▶ [Supplied records]
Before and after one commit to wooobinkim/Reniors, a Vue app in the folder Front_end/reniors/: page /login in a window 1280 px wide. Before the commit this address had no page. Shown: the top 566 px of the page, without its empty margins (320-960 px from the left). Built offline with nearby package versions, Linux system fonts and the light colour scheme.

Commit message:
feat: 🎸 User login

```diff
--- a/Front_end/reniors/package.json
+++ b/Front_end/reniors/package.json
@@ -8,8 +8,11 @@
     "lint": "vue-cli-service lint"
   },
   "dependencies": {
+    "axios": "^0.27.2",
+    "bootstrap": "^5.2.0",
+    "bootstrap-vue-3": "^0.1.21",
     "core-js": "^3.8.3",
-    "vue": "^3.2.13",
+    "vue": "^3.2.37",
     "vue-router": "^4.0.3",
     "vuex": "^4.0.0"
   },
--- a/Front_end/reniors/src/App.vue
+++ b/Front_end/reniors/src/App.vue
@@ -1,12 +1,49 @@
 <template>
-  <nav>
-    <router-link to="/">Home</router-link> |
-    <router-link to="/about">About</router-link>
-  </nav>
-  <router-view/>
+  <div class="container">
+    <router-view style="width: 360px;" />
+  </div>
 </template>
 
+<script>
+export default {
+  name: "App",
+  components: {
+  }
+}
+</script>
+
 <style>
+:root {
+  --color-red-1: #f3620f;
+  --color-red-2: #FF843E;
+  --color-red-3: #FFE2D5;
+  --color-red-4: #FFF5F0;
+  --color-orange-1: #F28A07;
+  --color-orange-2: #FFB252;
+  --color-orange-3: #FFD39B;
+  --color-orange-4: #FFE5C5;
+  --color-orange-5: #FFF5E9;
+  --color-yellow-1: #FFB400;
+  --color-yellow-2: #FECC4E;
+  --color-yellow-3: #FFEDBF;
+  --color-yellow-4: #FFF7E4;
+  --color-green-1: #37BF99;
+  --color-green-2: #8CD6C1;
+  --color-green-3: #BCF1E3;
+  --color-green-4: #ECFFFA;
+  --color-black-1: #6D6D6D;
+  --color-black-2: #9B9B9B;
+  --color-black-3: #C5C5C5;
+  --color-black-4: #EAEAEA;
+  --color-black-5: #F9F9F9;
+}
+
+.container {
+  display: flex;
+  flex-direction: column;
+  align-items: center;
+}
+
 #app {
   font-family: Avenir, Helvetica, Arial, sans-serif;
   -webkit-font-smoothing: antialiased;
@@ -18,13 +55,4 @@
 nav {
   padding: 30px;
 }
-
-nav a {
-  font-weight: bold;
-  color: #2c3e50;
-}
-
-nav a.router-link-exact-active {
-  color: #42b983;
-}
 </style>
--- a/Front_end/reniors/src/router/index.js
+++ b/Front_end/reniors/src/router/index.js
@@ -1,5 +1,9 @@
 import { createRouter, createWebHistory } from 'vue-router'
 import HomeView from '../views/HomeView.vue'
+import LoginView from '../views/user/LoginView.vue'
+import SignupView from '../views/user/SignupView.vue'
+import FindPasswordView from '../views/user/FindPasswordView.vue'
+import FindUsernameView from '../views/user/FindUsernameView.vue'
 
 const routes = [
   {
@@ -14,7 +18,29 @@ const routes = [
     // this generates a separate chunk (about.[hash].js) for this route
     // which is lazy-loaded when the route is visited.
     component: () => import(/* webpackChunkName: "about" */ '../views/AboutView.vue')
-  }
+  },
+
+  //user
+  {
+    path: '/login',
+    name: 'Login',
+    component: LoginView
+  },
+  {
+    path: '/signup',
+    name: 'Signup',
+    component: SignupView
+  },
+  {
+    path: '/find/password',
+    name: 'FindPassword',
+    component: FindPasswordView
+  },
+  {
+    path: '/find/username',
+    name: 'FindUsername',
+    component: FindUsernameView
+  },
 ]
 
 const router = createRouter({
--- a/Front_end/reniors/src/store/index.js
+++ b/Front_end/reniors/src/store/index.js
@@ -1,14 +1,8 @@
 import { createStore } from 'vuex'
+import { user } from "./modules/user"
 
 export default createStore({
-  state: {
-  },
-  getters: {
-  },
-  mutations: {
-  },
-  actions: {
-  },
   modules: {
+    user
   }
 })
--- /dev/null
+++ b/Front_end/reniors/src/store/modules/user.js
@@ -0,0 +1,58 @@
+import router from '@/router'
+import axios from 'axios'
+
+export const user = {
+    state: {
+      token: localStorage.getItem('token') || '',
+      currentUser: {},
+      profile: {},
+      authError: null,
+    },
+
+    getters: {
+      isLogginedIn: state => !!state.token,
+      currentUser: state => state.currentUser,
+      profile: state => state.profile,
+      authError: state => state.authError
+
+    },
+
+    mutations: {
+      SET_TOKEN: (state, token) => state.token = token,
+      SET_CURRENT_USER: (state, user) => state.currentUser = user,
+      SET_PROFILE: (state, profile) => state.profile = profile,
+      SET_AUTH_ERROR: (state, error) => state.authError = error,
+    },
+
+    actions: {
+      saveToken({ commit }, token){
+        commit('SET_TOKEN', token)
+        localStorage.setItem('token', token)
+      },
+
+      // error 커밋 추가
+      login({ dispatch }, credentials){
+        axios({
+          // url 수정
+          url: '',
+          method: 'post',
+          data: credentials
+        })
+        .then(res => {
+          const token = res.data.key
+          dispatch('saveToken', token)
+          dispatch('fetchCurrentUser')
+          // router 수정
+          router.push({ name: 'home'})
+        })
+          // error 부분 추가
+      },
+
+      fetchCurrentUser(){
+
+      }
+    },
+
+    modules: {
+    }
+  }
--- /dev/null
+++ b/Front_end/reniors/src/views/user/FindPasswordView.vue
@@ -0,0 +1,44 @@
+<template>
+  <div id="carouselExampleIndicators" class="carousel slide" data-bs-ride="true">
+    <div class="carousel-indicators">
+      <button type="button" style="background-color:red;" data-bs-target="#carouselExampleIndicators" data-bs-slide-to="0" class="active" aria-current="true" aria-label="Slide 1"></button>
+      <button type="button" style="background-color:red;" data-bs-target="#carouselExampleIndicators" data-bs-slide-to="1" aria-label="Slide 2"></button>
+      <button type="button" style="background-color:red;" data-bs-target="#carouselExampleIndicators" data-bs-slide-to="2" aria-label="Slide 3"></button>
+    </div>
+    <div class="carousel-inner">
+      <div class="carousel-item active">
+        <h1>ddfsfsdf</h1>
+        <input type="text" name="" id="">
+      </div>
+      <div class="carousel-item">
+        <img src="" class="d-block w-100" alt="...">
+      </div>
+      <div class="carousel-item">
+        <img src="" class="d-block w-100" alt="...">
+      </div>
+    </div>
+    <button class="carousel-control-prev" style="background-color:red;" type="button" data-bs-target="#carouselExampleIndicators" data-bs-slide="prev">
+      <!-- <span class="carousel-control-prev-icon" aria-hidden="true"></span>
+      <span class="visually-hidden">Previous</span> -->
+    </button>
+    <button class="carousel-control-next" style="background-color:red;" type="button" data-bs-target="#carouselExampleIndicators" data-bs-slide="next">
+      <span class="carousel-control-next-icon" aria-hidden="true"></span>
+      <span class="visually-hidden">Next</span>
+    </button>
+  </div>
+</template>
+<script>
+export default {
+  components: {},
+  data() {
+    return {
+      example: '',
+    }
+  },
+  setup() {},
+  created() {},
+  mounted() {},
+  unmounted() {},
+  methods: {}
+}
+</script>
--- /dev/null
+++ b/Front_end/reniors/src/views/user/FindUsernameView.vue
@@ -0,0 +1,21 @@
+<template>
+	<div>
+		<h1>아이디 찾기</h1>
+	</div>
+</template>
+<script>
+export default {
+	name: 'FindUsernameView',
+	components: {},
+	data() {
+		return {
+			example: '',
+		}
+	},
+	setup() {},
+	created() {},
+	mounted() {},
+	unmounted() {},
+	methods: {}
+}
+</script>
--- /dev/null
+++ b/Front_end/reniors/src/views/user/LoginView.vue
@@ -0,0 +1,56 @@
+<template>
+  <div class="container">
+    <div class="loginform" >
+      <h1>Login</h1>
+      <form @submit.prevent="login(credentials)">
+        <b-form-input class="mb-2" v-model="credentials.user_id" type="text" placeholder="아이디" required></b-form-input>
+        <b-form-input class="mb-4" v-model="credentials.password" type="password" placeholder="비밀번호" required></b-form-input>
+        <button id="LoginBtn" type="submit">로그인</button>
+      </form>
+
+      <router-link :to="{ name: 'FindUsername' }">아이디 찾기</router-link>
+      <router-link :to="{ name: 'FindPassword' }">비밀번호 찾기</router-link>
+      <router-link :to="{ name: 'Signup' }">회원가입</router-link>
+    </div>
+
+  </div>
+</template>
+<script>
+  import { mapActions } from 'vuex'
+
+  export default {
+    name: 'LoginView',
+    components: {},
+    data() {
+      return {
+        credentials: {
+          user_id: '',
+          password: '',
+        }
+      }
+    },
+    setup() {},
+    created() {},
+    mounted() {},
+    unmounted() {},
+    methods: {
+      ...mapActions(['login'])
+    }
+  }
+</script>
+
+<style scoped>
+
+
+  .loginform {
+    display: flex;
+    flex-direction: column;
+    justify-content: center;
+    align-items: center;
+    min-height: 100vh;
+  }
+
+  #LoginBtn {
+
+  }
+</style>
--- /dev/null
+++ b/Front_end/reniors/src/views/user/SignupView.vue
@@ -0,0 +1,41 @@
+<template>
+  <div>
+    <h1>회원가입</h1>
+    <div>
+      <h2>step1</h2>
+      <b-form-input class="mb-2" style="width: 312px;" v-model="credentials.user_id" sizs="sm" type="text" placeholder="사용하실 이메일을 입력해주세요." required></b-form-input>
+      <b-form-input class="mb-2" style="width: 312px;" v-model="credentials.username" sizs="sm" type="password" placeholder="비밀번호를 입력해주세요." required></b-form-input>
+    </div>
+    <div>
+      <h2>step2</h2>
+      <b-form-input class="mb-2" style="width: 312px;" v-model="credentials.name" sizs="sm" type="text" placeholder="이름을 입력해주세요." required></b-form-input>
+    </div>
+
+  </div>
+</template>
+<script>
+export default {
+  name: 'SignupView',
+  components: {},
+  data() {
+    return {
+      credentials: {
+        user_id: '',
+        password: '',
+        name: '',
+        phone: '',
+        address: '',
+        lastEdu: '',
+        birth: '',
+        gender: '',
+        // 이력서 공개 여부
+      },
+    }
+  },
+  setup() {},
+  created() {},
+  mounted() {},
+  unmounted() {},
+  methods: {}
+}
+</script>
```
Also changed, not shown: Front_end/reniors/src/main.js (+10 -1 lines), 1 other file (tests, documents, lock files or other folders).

▶ [What to produce]
Copy all lines in the listing above where the string "state" appears.

▶ [Task result]
-  state: {
+    state: {
+      isLogginedIn: state => !!state.token,
+      currentUser: state => state.currentUser,
+      profile: state => state.profile,
+      authError: state => state.authError
+      SET_TOKEN: (state, token) => state.token = token,
+      SET_CURRENT_USER: (state, user) => state.currentUser = user,
+      SET_PROFILE: (state, profile) => state.profile = profile,
+      SET_AUTH_ERROR: (state, error) => state.authError = error,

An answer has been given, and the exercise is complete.